What you should do →
From the entries that follow, copy each line containing the word "const".

>>>>>

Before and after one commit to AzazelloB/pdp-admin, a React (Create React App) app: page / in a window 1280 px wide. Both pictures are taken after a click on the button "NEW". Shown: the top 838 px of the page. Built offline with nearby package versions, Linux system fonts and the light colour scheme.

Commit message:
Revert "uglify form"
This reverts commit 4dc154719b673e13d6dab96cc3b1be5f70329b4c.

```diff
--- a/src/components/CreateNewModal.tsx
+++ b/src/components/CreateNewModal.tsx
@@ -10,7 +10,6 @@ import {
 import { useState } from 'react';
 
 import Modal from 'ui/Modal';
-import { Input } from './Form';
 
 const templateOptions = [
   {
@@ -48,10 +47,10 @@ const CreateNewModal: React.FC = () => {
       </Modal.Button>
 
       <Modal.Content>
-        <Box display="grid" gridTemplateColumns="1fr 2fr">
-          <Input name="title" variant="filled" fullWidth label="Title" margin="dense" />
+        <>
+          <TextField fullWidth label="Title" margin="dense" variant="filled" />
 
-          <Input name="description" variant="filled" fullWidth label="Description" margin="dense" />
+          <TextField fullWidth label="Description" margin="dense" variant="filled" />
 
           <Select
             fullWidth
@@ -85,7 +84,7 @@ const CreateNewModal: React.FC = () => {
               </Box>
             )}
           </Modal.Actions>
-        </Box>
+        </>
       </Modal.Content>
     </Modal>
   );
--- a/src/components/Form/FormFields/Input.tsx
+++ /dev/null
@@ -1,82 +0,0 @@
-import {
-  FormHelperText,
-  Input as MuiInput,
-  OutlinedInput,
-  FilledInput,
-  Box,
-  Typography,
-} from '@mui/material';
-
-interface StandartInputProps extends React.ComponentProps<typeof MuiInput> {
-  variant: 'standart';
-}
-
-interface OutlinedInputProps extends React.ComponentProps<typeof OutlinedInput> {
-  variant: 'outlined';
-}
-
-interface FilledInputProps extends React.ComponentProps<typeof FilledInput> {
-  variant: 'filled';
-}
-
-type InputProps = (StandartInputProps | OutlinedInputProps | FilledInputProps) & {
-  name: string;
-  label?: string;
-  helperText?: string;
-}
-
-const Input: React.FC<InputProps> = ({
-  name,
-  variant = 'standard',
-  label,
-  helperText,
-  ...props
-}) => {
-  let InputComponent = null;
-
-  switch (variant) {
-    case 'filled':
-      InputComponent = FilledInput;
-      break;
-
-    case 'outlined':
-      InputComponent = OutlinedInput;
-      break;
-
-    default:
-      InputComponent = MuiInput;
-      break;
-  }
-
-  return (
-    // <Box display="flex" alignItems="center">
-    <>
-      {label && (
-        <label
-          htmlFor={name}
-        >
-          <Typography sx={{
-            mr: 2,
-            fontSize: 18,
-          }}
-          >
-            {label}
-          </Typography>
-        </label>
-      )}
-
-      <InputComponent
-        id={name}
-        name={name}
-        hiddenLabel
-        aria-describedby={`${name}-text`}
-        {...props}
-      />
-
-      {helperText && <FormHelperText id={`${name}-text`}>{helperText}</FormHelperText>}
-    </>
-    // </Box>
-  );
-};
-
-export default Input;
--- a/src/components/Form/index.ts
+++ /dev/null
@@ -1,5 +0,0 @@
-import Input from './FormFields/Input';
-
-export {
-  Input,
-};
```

<<<<<

Exercise result →
 const templateOptions = [
@@ -48,10 +47,10 @@ const CreateNewModal: React.FC = () => {
@@ -85,7 +84,7 @@ const CreateNewModal: React.FC = () => {
-const Input: React.FC<InputProps> = ({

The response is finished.